### Task directions
In the data, find the word "pull" and copy out every line that has it.
--- Supplied records Enclosed Below ---
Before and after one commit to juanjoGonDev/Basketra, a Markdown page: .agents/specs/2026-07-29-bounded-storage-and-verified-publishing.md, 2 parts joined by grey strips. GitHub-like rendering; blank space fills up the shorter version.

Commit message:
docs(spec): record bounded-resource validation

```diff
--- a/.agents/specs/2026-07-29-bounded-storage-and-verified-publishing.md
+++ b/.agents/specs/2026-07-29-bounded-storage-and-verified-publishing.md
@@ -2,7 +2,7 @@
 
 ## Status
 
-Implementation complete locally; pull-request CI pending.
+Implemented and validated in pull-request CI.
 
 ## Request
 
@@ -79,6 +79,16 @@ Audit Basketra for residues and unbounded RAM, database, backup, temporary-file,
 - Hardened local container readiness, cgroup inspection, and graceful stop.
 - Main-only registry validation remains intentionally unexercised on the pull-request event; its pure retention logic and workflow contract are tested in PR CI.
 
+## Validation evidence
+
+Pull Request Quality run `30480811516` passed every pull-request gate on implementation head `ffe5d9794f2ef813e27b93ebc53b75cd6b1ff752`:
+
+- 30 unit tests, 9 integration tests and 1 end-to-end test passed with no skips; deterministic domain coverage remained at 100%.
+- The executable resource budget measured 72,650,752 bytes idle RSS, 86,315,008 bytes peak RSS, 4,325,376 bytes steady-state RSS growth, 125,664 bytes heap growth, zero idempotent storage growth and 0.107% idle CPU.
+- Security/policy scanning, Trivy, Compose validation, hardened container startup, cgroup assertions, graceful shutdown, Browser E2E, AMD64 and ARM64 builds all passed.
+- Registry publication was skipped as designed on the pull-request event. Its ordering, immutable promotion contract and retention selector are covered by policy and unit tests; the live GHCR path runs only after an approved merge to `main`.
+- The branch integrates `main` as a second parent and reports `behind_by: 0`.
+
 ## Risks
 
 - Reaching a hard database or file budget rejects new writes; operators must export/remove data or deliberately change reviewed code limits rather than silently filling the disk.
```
--- End of Enclosed Supplied records ---
### Exercise response
-Implementation complete locally; pull-request CI pending.
+Implemented and validated in pull-request CI.
 - Main-only registry validation remains intentionally unexercised on the pull-request event; its pure retention logic and workflow contract are tested in PR CI.
+Pull Request Quality run `30480811516` passed every pull-request gate on implementation head `ffe5d9794f2ef813e27b93ebc53b75cd6b1ff752`:
+- Registry publication was skipped as designed on the pull-request event. Its ordering, immutable promotion contract and retention selector are covered by policy and unit tests; the live GHCR path runs only after an approved merge to `main`.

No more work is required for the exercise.